And nowhere was the legal system more in flux than it was in the days after the Civil War in South Carolina.
It’s that disconnect between what we all hope would have happened right after the Civil War — and what actually did happen — that had reader Jill Schralla-Stephens perplexed when she came across a letter in the Freedmen’s Bureau records for South Carolina, now digitized and available on FamilySearch.
“Sir,” it began, “I received a communication … from … Greenwood that unless certain freedmen & children were provided for, they would be sold under the Vagrant Act. I endorsed the communication to the effect that the people would not be sold, …”1
What, Jill wanted to know, was the Vagrant Act? And why was it such a threat to the freedmen of South Carolina?
The law was one of a set of laws enacted in 1865 after the adoption by South Carolina of a new State Constitution that year.

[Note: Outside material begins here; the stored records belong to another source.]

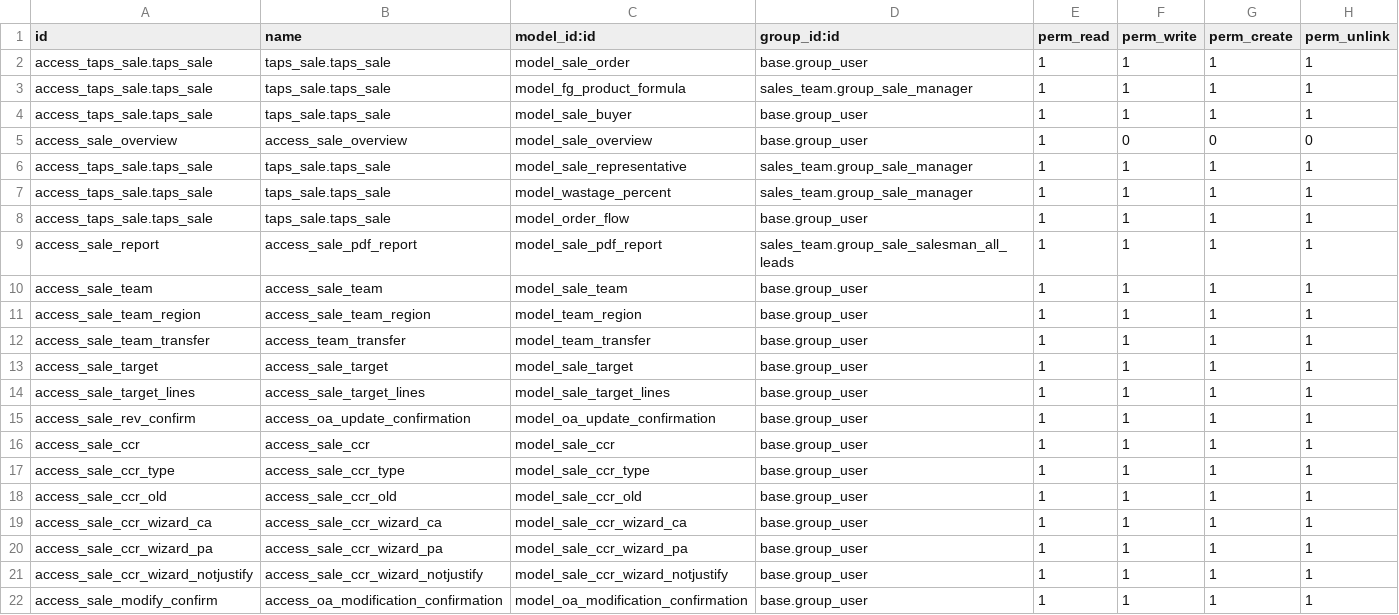
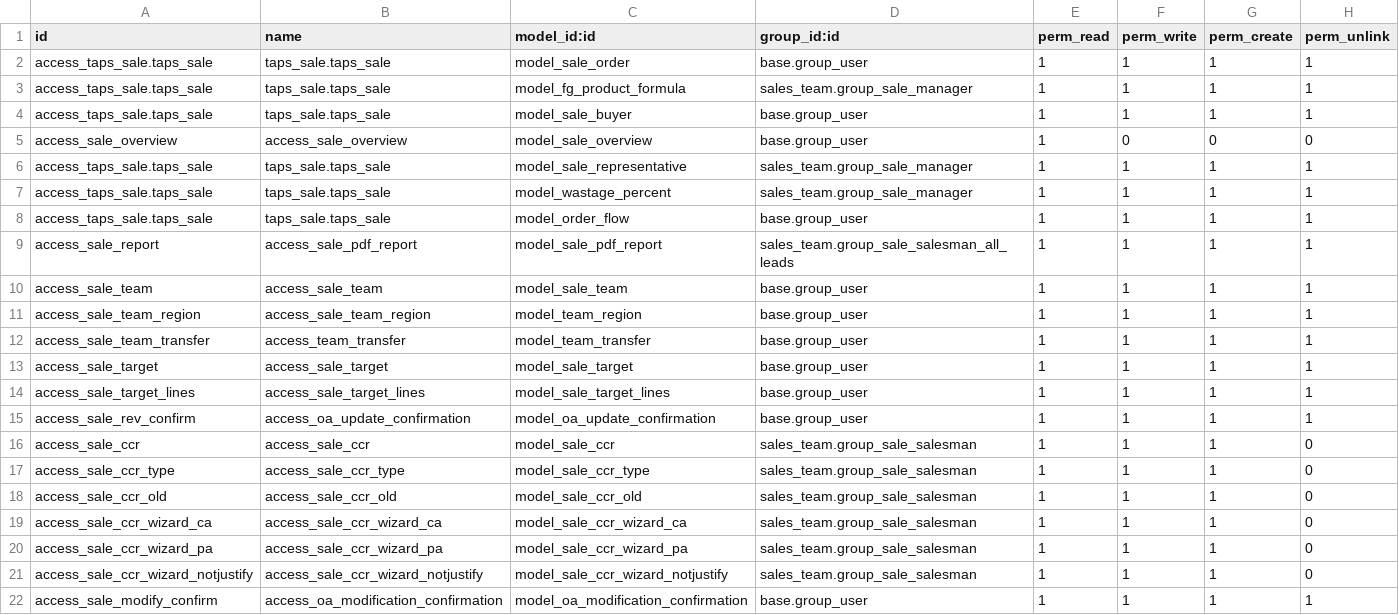
Before and after one commit to masbha-tex/taps, a CSV file: taps_sale/security/ir.model.access.csv, drawn as a sheet.

```diff
--- a/taps_sale/security/ir.model.access.csv
+++ b/taps_sale/security/ir.model.access.csv
@@ -15,8 +15,8 @@ access_sale_target_lines,access_sale_target_lines,model_sale_target_lines,base.g
 access_sale_rev_confirm,access_oa_update_confirmation,model_oa_update_confirmation,base.group_user,1,1,1,1
-access_sale_ccr,access_sale_ccr,model_sale_ccr,base.group_user,1,1,1,1
-access_sale_ccr_type,access_sale_ccr_type,model_sale_ccr_type,base.group_user,1,1,1,1
-access_sale_ccr_old,access_sale_ccr_old,model_sale_ccr_old,base.group_user,1,1,1,1
-access_sale_ccr_wizard_ca,access_sale_ccr_wizard_ca,model_sale_ccr_wizard_ca,base.group_user,1,1,1,1
-access_sale_ccr_wizard_pa,access_sale_ccr_wizard_pa,model_sale_ccr_wizard_pa,base.group_user,1,1,1,1
-access_sale_ccr_wizard_notjustify,access_sale_ccr_wizard_notjustify,model_sale_ccr_wizard_notjustify,base.group_user,1,1,1,1
+access_sale_ccr,access_sale_ccr,model_sale_ccr,sales_team.group_sale_salesman,1,1,1,0
+access_sale_ccr_type,access_sale_ccr_type,model_sale_ccr_type,sales_team.group_sale_salesman,1,1,1,0
+access_sale_ccr_old,access_sale_ccr_old,model_sale_ccr_old,sales_team.group_sale_salesman,1,1,1,0
+access_sale_ccr_wizard_ca,access_sale_ccr_wizard_ca,model_sale_ccr_wizard_ca,sales_team.group_sale_salesman,1,1,1,0
+access_sale_ccr_wizard_pa,access_sale_ccr_wizard_pa,model_sale_ccr_wizard_pa,sales_team.group_sale_salesman,1,1,1,0
+access_sale_ccr_wizard_notjustify,access_sale_ccr_wizard_notjustify,model_sale_ccr_wizard_notjustify,sales_team.group_sale_salesman,1,1,1,0
 access_sale_modify_confirm,access_oa_modification_confirmation,model_oa_modification_confirmation,base.group_user,1,1,1,1
```
Also changed, not shown: 4 other files.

Known as the Black Code, the laws were targeted against the newly freed slaves of South Carolina, and applied to anyone who had one-eighth or more Negro ancestry.
Moreover, the tone of the Constitutional convention was set by Governor B. F. Perry in his message to the delegates, on Thursday, 14 September 1865:
The question of suffrage, and who shall exercise the right of voting in South Carolina, is one of grave importance, and must be settled by you in your new Constitution. …
The radical Republican party North are looking with great interest to the action of the Southern States in reference to negro suffrage, and whilst they admit that a man should be able to read and write and have a property qualification in order to vote, yet they contend that there should be no distinction between voters on account of color. They forget that this is a white man’s government, and intended for white men only; …4
Not comforting words to those who were taking their first steps into freedom, are they? And things didn’t get any better when the legislature met that fall and winter.
The “Act to Establish and Regulate the Domestic Relations of Persons of Color, and to Amend the Law in Relation to Paupers and Vagrancy,” was adopted 21 December 1865.5 And among its provisions was the Vagrancy Act referenced in the Freedmen’s Bureau letter.
Section 96 of the statute provided that:
All persons who have not some fixed and known place of abode, and some lawful and reputable employment; those who have not some visible and known means of a fair, honest and reputable livelihood; all common prostitutes; those who are found wandering from place to place, vending, bartering or peddling any articles or commodities, without a license from the District Judge, or other proper authority ; all common gamblers; persons who lead idle or disorderly lives, or keep or frequent disorderly or disreputable houses or places ; those who, not having sufficient means of support, are able to work and do not work ; those who (whether or not they own lands, or are lessees or mechanics,) do not provide a reasonable and proper maintenance for themselves and families; those who are engaged in representing, publicly or privately, for fee or reward, without license, any tragedy, interlude, comedy, farce, play or other similar entertainment, exhibition of the circus, sleight-of-hand, wax works, or the like ; those who, for private gain, without license, give any concert or musical entertainment, of any description; fortune-tellers; sturdy beggars; common drunkards; those who hunt game of any description, or fish on the land of others, or frequent the premises, contrary to the will of the occupants, shall be deemed vagrants, and be liable to the punishment hereinafter prescribed.6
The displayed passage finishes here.